[Front-end code change data]
● ● ● ● ●

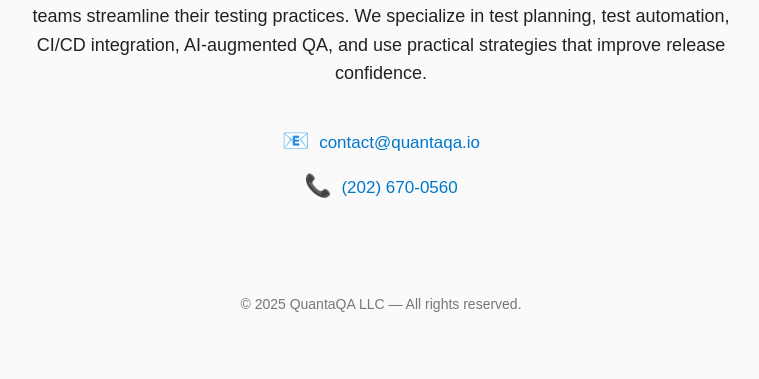
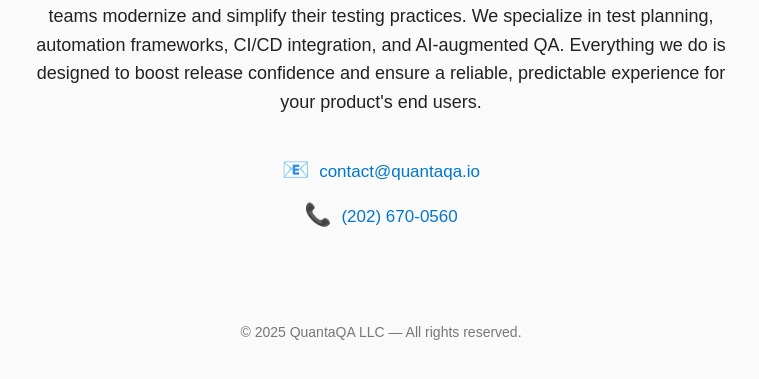
Before and after one commit to quantaqa-llc/quantaqa-llc.github.io, a plain HTML site: page index.html in a window 1280 px wide. Shown: the part 321-700 px from the top of the page, without its empty margins (259-1018 px from the left). Drawn offline with Linux system fonts and the light colour scheme.

Commit message:
Update index.html description pt II

```diff
--- a/index.html
+++ b/index.html
@@ -83,10 +83,10 @@
         font-size: 18px;
     ">
         <p>
-            <strong>QuantaQA LLC</strong> is a software quality engineering consultancy
-            focused on helping teams streamline their testing practices. We specialize in test
-            planning, test automation, CI/CD integration, AI-augmented QA, and use practical
-            strategies that improve release confidence.
+            <strong>QuantaQA LLC</strong> is a software quality engineering consultancy focused on helping teams
+            modernize and simplify their testing practices. We specialize in test planning, automation frameworks,
+            CI/CD integration, and AI-augmented QA. Everything we do is designed to boost release confidence and
+            ensure a reliable, predictable experience for your product's end users.
         </p>
 
         <!-- Contact Section -->
```
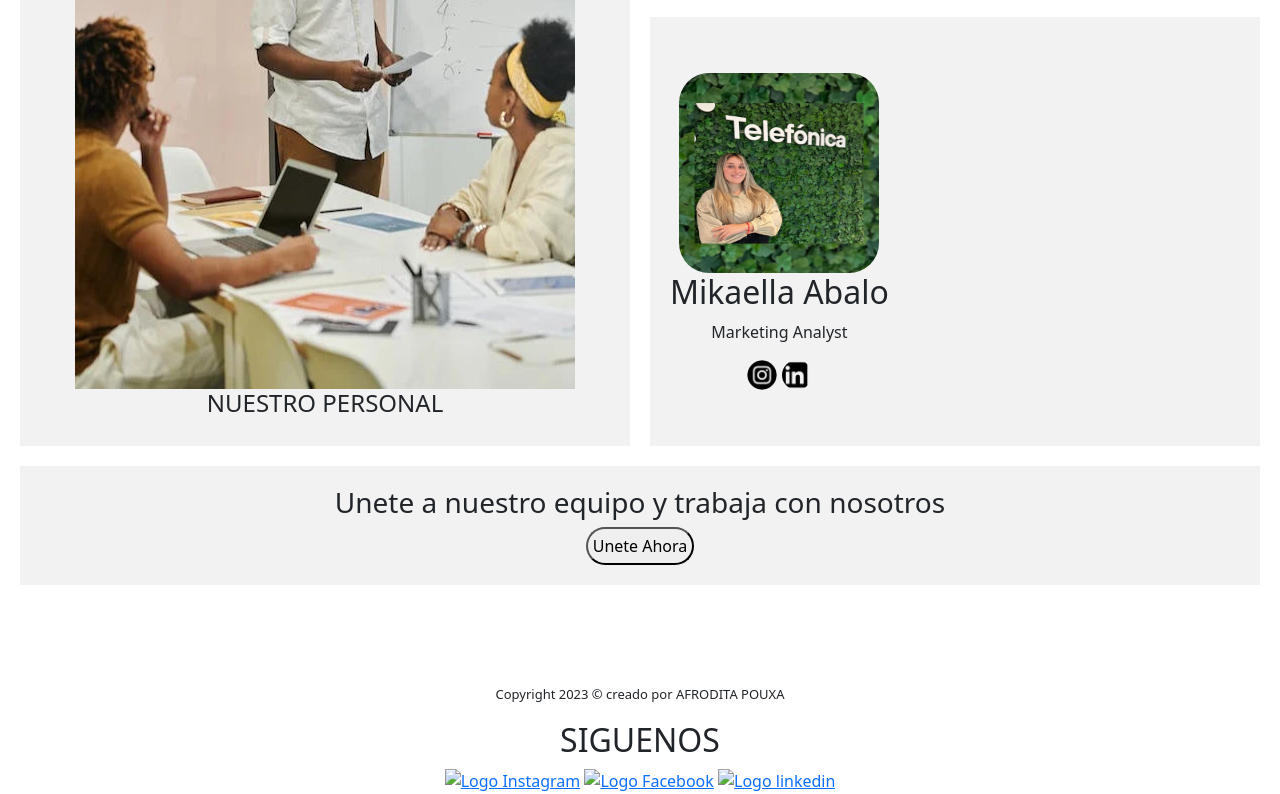
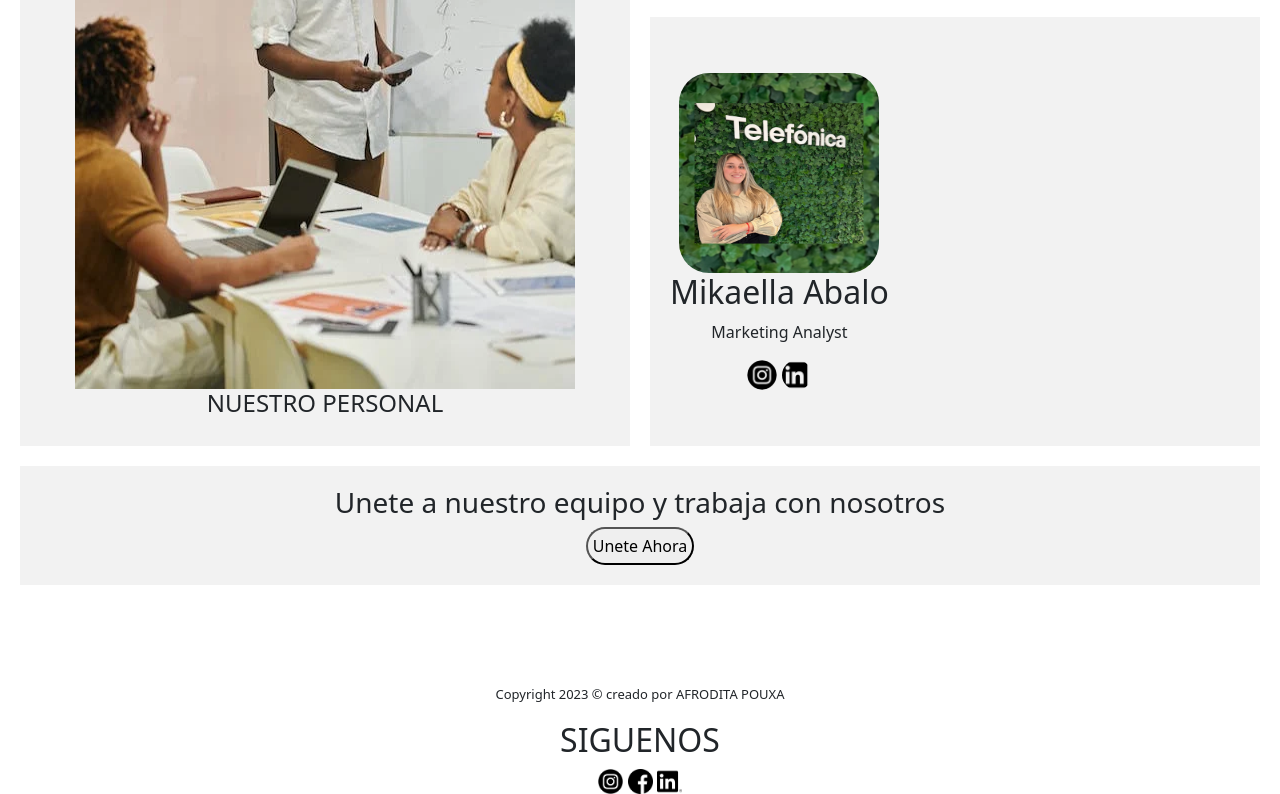
Before and after one commit to matecasaretto/PF-CASARETTO, a plain HTML site: page pages/personal.html in a window 1280 px wide. Shown: the part 547-1341 px from the top of the page. Drawn offline with Linux system fonts and the light colour scheme; the site is published under a folder, as on GitHub Pages, so addresses that start at the root find nothing.

Commit message:
probando

```diff
--- a/pages/personal.html
+++ b/pages/personal.html
@@ -67,61 +67,17 @@
             </section>
         </div>
     </main>
-
-
-
-
-
-
-
-
-
-
-
-
-
-
-
-
-
-
-
-
-
-
-
-
-
-
-
-
-
-
-
-
-
-
-
-
-
-
-
-
-
-
-
-
     <footer class="container-footer-personal">
         <p>Copyright 2023 &copy; creado por AFRODITA POUXA</p>
         <h2>SIGUENOS</h2>
         <div>
-            <a href="https://www.instagram.com/afroditasecondh/"><img src="/img/instagram.png" alt="Logo Instagram"></a>
-            <a href="#"><img src="/img/facebook.png" alt="Logo Facebook"></a>
-            <a href="https://www.linkedin.com/in/mateo-casaretto-38707b240/"><img src="/img/linkedin.png"
+            <a href="https://www.instagram.com/afroditasecondh/"><img src="../img/instagram.png" alt="Logo Instagram"></a>
+            <a href="#"><img src="../img/facebook.png" alt="Logo Facebook"></a>
+            <a href="https://www.linkedin.com/in/mateo-casaretto-38707b240/"><img src="../img/linkedin.png"
                     alt="Logo linkedin"></a>
         </div>
     </footer>
-    <script src="/js/bootstrap.bundle.min.js"></script>
+    <script src="../js/bootstrap.bundle.min.js"></script>
     </section>
     </main>
 </body>
```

● ● ● ● ●

Task to complete: In the records, how many lines include the string "bundle"? The answer is that number alone.

Task result: 2